Silver Creek is a rich resource for more than just the fish: A hundred-plus species of birds can be seen around the preserve, including owls, harriers, herons and eagles.
A kid-friendly nature trail leads along the creek. From bridges kids can spot big trout lounging in pools below. From late May to September, guided nature walks geared toward families take place on Saturday mornings. Along the way, linger at a monument to Hemingway and look up at the sun-dappled valley toward Ketchum.
10. Floodplain Revival
Emiquon Project, Illinois
Can diked and drained farm fields be returned to a natural, functioning floodplain? That question drove the creation of this 6,700-acre preserve along the Illinois River.
“Emiquon is a proof of concept,” says Jason Beverlin, the Conservancy’s Illinois River program director.
When kids visit, they’ll learn what a floodplain does—from soaking up the swollen waters of flooding rivers to providing important habitat for aquatic species—and how the Conservancy is restoring this one.
Starting from the Lakeside Observatory on Thompson Lake, families can ascend to a two-story lookout with spotting scopes, hike two miles of trails, paddle a canoe on the lake or fish for bass.
How has Emiquon changed as it has been restored to a natural floodplain? Come on out and see.
Most visitors also linger at the adjacent Dickson Mounds Museum, a major archaeological museum that explores the area’s 12,000 years of human habitation. In fact, about 150 archaeological sites have been unearthed at Emiquon.

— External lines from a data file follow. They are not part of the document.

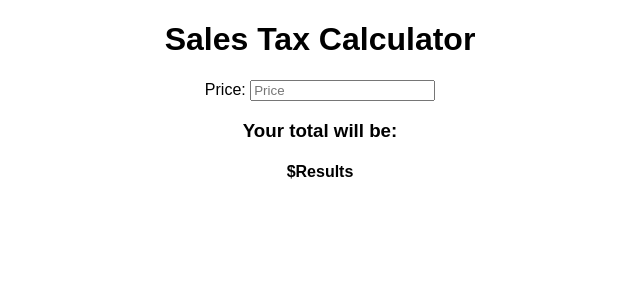
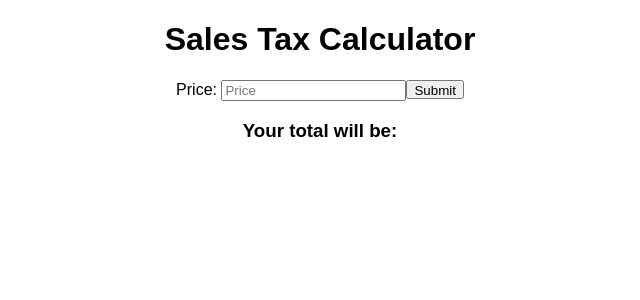
Before and after one commit to NatalieSalemme/Mortgage-Calculator-React, a React (Create React App) app: page / in a window 1280 px wide. Shown: the top 300 px of the page, without its empty margins (320-960 px from the left). Built offline with nearby package versions, Linux system fonts and the light colour scheme.

Commit message:
adding state functionality to price

```diff
--- a/src/App.css
+++ b/src/App.css
@@ -1,3 +1,12 @@
 .App {
   text-align: center;
 }
+.container {
+  display: flex;
+  flex-direction: column;
+  justify-content: center;
+  text-align: center;
+}
+#submit {
+  height: 19.5px;
+}
--- a/src/App.js
+++ b/src/App.js
@@ -1,16 +1,41 @@
-import React, { Component } from 'react';
-import { Input } from './Input';
+import React from 'react';
+import ReactDOM from 'react-dom';
 import './App.css';
-
-class App extends Component {
+class App extends React.Component {
+  constructor(props) {
+    super(props);
+    this.state = {
+      value: '',
+    }
+    this.handleChange= this.handleChange.bind(this);
+    this.handleSubmit = this.handleSubmit.bind(this);
+  }
+  handleChange(e) {
+    this.setState({
+      value: e.target.value
+    });
+    console.log(e.target.value);
+  }
+  handleSubmit(e) {
+    alert(this.state.value);
+    e.preventDefault();
+  }
   render() {
     return (
-      <div className="App">
+      <form onSubmit={this.handleSubmit} className="container">
         <h1>Sales Tax Calculator</h1>
-        <Input />
+        <div className="input-container">
+        <label className="labels" for="price">Price: </label>
+        <input id="price" type="text" placeholder="Price" value={this.state.value} onChange={this.handleChange} />
+        <input id="submit" value="Submit" type="submit" />
+
+      <div>
+      <h3>Your total will be: </h3>
+      <h4>{this.state.value}</h4>
+    </div>
       </div>
+    </form>
     );
   }
 }
-
 export default App;
--- a/src/Input.js
+++ /dev/null
@@ -1,26 +0,0 @@
-import React from 'react';
-import ReactDOM from 'react-dom';
-
-export class Input extends React.Component {
-  constructor(props) {
-    super(props);
-    this.state = {
-      price: '',
-      tax: ''
-    }
-  }
-  render() {
-    return (
-      <div className="input-container">
-
-        <label className="labels" for="price">Price: </label>
-        <input id="price" type="text" placeholder="Price"/><br />
-
-      <div>
-      <h3>Your total will be: </h3>
-      <h4>$Results</h4>
-    </div>
-      </div>
-    );
-  }
-}
```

Don’t Stop Here! More Nature Conservancy Preserves to Visit:
- Mashomack Preserve, Long Island, New York: Explore the birdlife and natural history of Long Island through hikes and guided programs. Families will enjoy walking through meadows and exploring interactive exhibits at the visitors center.
- McCartney Creek Preserve, Washington: How will the health of the creek change as the land recovers from past grazing? Watch restoration in action by viewing the photos taken periodically from fixed camera stands and then visit the preserve and add your own photographs.
- Coachella Valley Preserve, California: The Nature Conservancy owns part of this desert preserve, which features 25 miles of trails and a visitors center made of palm logs.